REQUIRED ACTION: Everything in the listing below needs restating exactly, apart from the pictures.
● ● ●
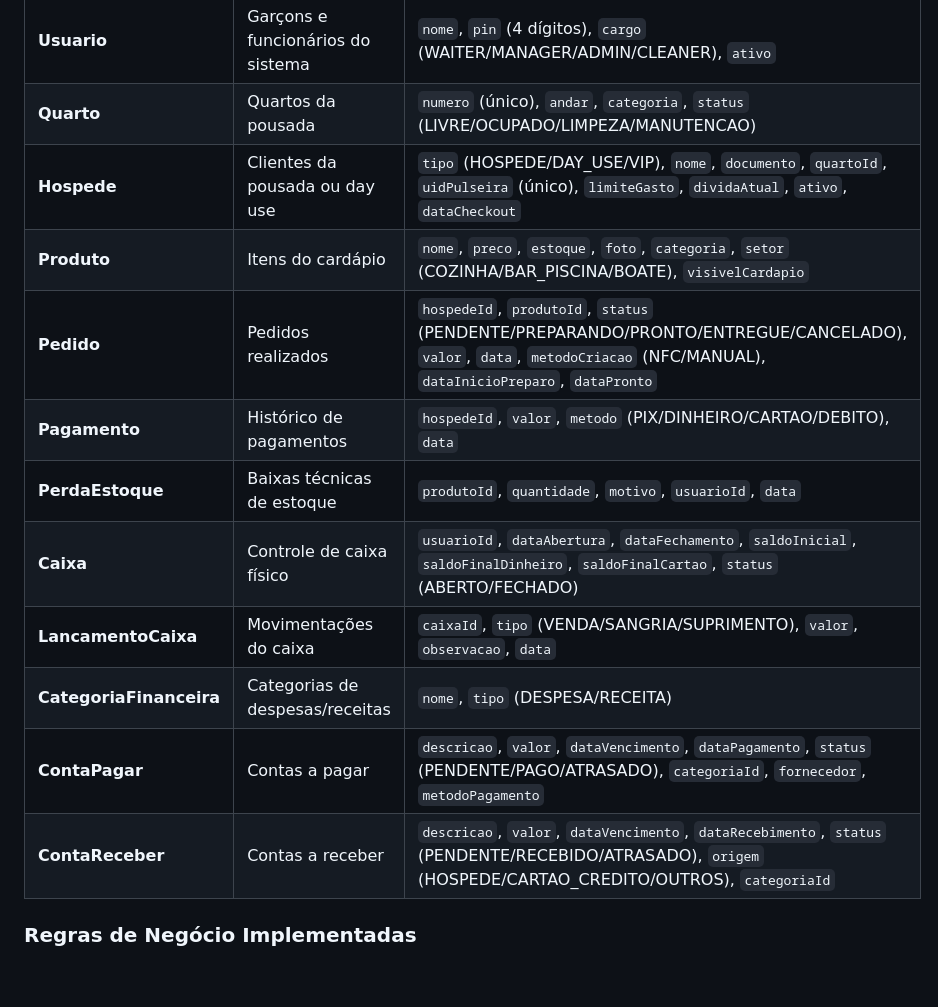
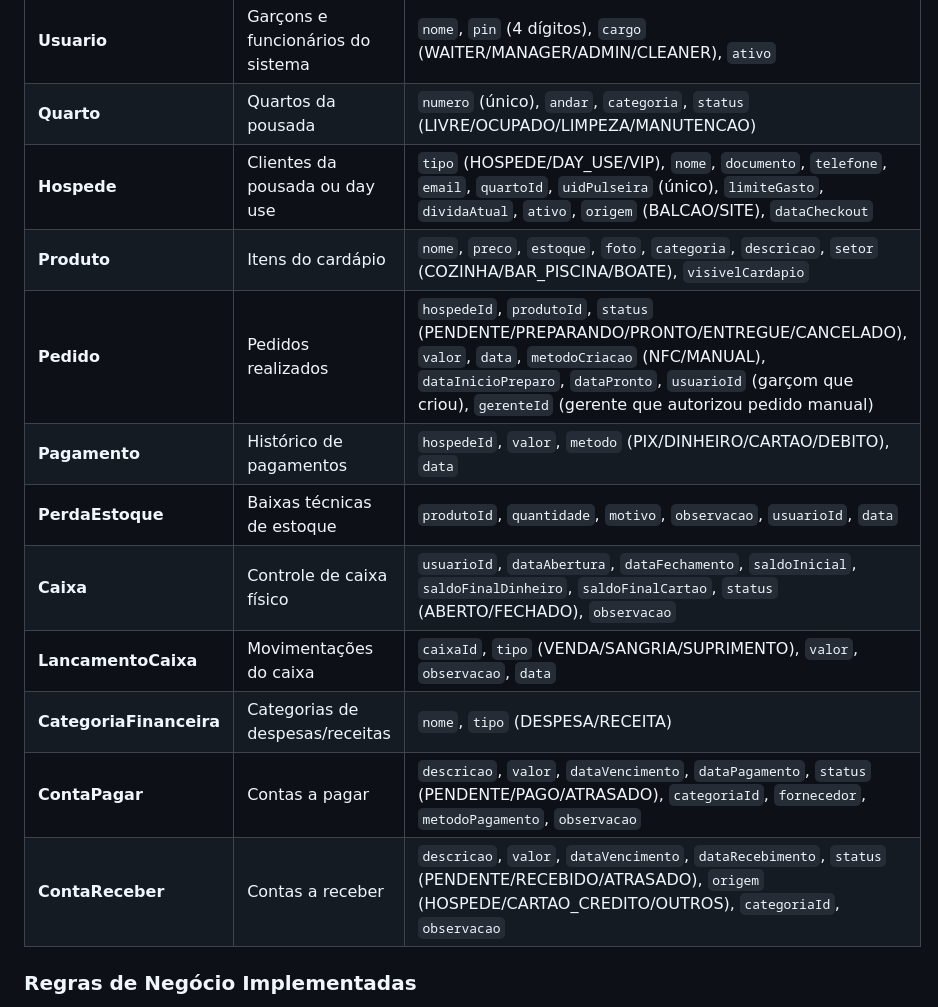
Before and after one commit to jeffersonaandrade/pousada-backend, a Markdown page: README.md, the part around the change. GitHub-like rendering; blank space fills up the shorter version.

```diff
--- a/README.md
+++ b/README.md
@@ -27,16 +27,16 @@ O banco de dados é estruturado com as seguintes entidades principais:
 |----------|-----------|-------------------|
 | **Usuario** | Garçons e funcionários do sistema | `nome`, `pin` (4 dígitos), `cargo` (WAITER/MANAGER/ADMIN/CLEANER), `ativo` |
 | **Quarto** | Quartos da pousada | `numero` (único), `andar`, `categoria`, `status` (LIVRE/OCUPADO/LIMPEZA/MANUTENCAO) |
-| **Hospede** | Clientes da pousada ou day use | `tipo` (HOSPEDE/DAY_USE/VIP), `nome`, `documento`, `quartoId`, `uidPulseira` (único), `limiteGasto`, `dividaAtual`, `ativo`, `dataCheckout` |
-| **Produto** | Itens do cardápio | `nome`, `preco`, `estoque`, `foto`, `categoria`, `setor` (COZINHA/BAR_PISCINA/BOATE), `visivelCardapio` |
-| **Pedido** | Pedidos realizados | `hospedeId`, `produtoId`, `status` (PENDENTE/PREPARANDO/PRONTO/ENTREGUE/CANCELADO), `valor`, `data`, `metodoCriacao` (NFC/MANUAL), `dataInicioPreparo`, `dataPronto` |
+| **Hospede** | Clientes da pousada ou day use | `tipo` (HOSPEDE/DAY_USE/VIP), `nome`, `documento`, `telefone`, `email`, `quartoId`, `uidPulseira` (único), `limiteGasto`, `dividaAtual`, `ativo`, `origem` (BALCAO/SITE), `dataCheckout` |
+| **Produto** | Itens do cardápio | `nome`, `preco`, `estoque`, `foto`, `categoria`, `descricao`, `setor` (COZINHA/BAR_PISCINA/BOATE), `visivelCardapio` |
+| **Pedido** | Pedidos realizados | `hospedeId`, `produtoId`, `status` (PENDENTE/PREPARANDO/PRONTO/ENTREGUE/CANCELADO), `valor`, `data`, `metodoCriacao` (NFC/MANUAL), `dataInicioPreparo`, `dataPronto`, `usuarioId` (garçom que criou), `gerenteId` (gerente que autorizou pedido manual) |
 | **Pagamento** | Histórico de pagamentos | `hospedeId`, `valor`, `metodo` (PIX/DINHEIRO/CARTAO/DEBITO), `data` |
-| **PerdaEstoque** | Baixas técnicas de estoque | `produtoId`, `quantidade`, `motivo`, `usuarioId`, `data` |
-| **Caixa** | Controle de caixa físico | `usuarioId`, `dataAbertura`, `dataFechamento`, `saldoInicial`, `saldoFinalDinheiro`, `saldoFinalCartao`, `status` (ABERTO/FECHADO) |
+| **PerdaEstoque** | Baixas técnicas de estoque | `produtoId`, `quantidade`, `motivo`, `observacao`, `usuarioId`, `data` |
+| **Caixa** | Controle de caixa físico | `usuarioId`, `dataAbertura`, `dataFechamento`, `saldoInicial`, `saldoFinalDinheiro`, `saldoFinalCartao`, `status` (ABERTO/FECHADO), `observacao` |
 | **LancamentoCaixa** | Movimentações do caixa | `caixaId`, `tipo` (VENDA/SANGRIA/SUPRIMENTO), `valor`, `observacao`, `data` |
 | **CategoriaFinanceira** | Categorias de despesas/receitas | `nome`, `tipo` (DESPESA/RECEITA) |
-| **ContaPagar** | Contas a pagar | `descricao`, `valor`, `dataVencimento`, `dataPagamento`, `status` (PENDENTE/PAGO/ATRASADO), `categoriaId`, `fornecedor`, `metodoPagamento` |
-| **ContaReceber** | Contas a receber | `descricao`, `valor`, `dataVencimento`, `dataRecebimento`, `status` (PENDENTE/RECEBIDO/ATRASADO), `origem` (HOSPEDE/CARTAO_CREDITO/OUTROS), `categoriaId` |
+| **ContaPagar** | Contas a pagar | `descricao`, `valor`, `dataVencimento`, `dataPagamento`, `status` (PENDENTE/PAGO/ATRASADO), `categoriaId`, `fornecedor`, `metodoPagamento`, `observacao` |
+| **ContaReceber** | Contas a receber | `descricao`, `valor`, `dataVencimento`, `dataRecebimento`, `status` (PENDENTE/RECEBIDO/ATRASADO), `origem` (HOSPEDE/CARTAO_CREDITO/OUTROS), `categoriaId`, `observacao` |
 
 ### Regras de Negócio Implementadas
 
```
● ● ●
EXERCISE RESPONSE:
Before and after one commit to jeffersonaandrade/pousada-backend, a Markdown page: README.md, the part around the change. GitHub-like rendering; blank space fills up the shorter version.

```diff
--- a/README.md
+++ b/README.md
@@ -27,16 +27,16 @@ O banco de dados é estruturado com as seguintes entidades principais:
 |----------|-----------|-------------------|
 | **Usuario** | Garçons e funcionários do sistema | `nome`, `pin` (4 dígitos), `cargo` (WAITER/MANAGER/ADMIN/CLEANER), `ativo` |
 | **Quarto** | Quartos da pousada | `numero` (único), `andar`, `categoria`, `status` (LIVRE/OCUPADO/LIMPEZA/MANUTENCAO) |
-| **Hospede** | Clientes da pousada ou day use | `tipo` (HOSPEDE/DAY_USE/VIP), `nome`, `documento`, `quartoId`, `uidPulseira` (único), `limiteGasto`, `dividaAtual`, `ativo`, `dataCheckout` |
-| **Produto** | Itens do cardápio | `nome`, `preco`, `estoque`, `foto`, `categoria`, `setor` (COZINHA/BAR_PISCINA/BOATE), `visivelCardapio` |
-| **Pedido** | Pedidos realizados | `hospedeId`, `produtoId`, `status` (PENDENTE/PREPARANDO/PRONTO/ENTREGUE/CANCELADO), `valor`, `data`, `metodoCriacao` (NFC/MANUAL), `dataInicioPreparo`, `dataPronto` |
+| **Hospede** | Clientes da pousada ou day use | `tipo` (HOSPEDE/DAY_USE/VIP), `nome`, `documento`, `telefone`, `email`, `quartoId`, `uidPulseira` (único), `limiteGasto`, `dividaAtual`, `ativo`, `origem` (BALCAO/SITE), `dataCheckout` |
+| **Produto** | Itens do cardápio | `nome`, `preco`, `estoque`, `foto`, `categoria`, `descricao`, `setor` (COZINHA/BAR_PISCINA/BOATE), `visivelCardapio` |
+| **Pedido** | Pedidos realizados | `hospedeId`, `produtoId`, `status` (PENDENTE/PREPARANDO/PRONTO/ENTREGUE/CANCELADO), `valor`, `data`, `metodoCriacao` (NFC/MANUAL), `dataInicioPreparo`, `dataPronto`, `usuarioId` (garçom que criou), `gerenteId` (gerente que autorizou pedido manual) |
 | **Pagamento** | Histórico de pagamentos | `hospedeId`, `valor`, `metodo` (PIX/DINHEIRO/CARTAO/DEBITO), `data` |
-| **PerdaEstoque** | Baixas técnicas de estoque | `produtoId`, `quantidade`, `motivo`, `usuarioId`, `data` |
-| **Caixa** | Controle de caixa físico | `usuarioId`, `dataAbertura`, `dataFechamento`, `saldoInicial`, `saldoFinalDinheiro`, `saldoFinalCartao`, `status` (ABERTO/FECHADO) |
+| **PerdaEstoque** | Baixas técnicas de estoque | `produtoId`, `quantidade`, `motivo`, `observacao`, `usuarioId`, `data` |
+| **Caixa** | Controle de caixa físico | `usuarioId`, `dataAbertura`, `dataFechamento`, `saldoInicial`, `saldoFinalDinheiro`, `saldoFinalCartao`, `status` (ABERTO/FECHADO), `observacao` |
 | **LancamentoCaixa** | Movimentações do caixa | `caixaId`, `tipo` (VENDA/SANGRIA/SUPRIMENTO), `valor`, `observacao`, `data` |
 | **CategoriaFinanceira** | Categorias de despesas/receitas | `nome`, `tipo` (DESPESA/RECEITA) |
-| **ContaPagar** | Contas a pagar | `descricao`, `valor`, `dataVencimento`, `dataPagamento`, `status` (PENDENTE/PAGO/ATRASADO), `categoriaId`, `fornecedor`, `metodoPagamento` |
-| **ContaReceber** | Contas a receber | `descricao`, `valor`, `dataVencimento`, `dataRecebimento`, `status` (PENDENTE/RECEBIDO/ATRASADO), `origem` (HOSPEDE/CARTAO_CREDITO/OUTROS), `categoriaId` |
+| **ContaPagar** | Contas a pagar | `descricao`, `valor`, `dataVencimento`, `dataPagamento`, `status` (PENDENTE/PAGO/ATRASADO), `categoriaId`, `fornecedor`, `metodoPagamento`, `observacao` |
+| **ContaReceber** | Contas a receber | `descricao`, `valor`, `dataVencimento`, `dataRecebimento`, `status` (PENDENTE/RECEBIDO/ATRASADO), `origem` (HOSPEDE/CARTAO_CREDITO/OUTROS), `categoriaId`, `observacao` |
 
 ### Regras de Negócio Implementadas
 
```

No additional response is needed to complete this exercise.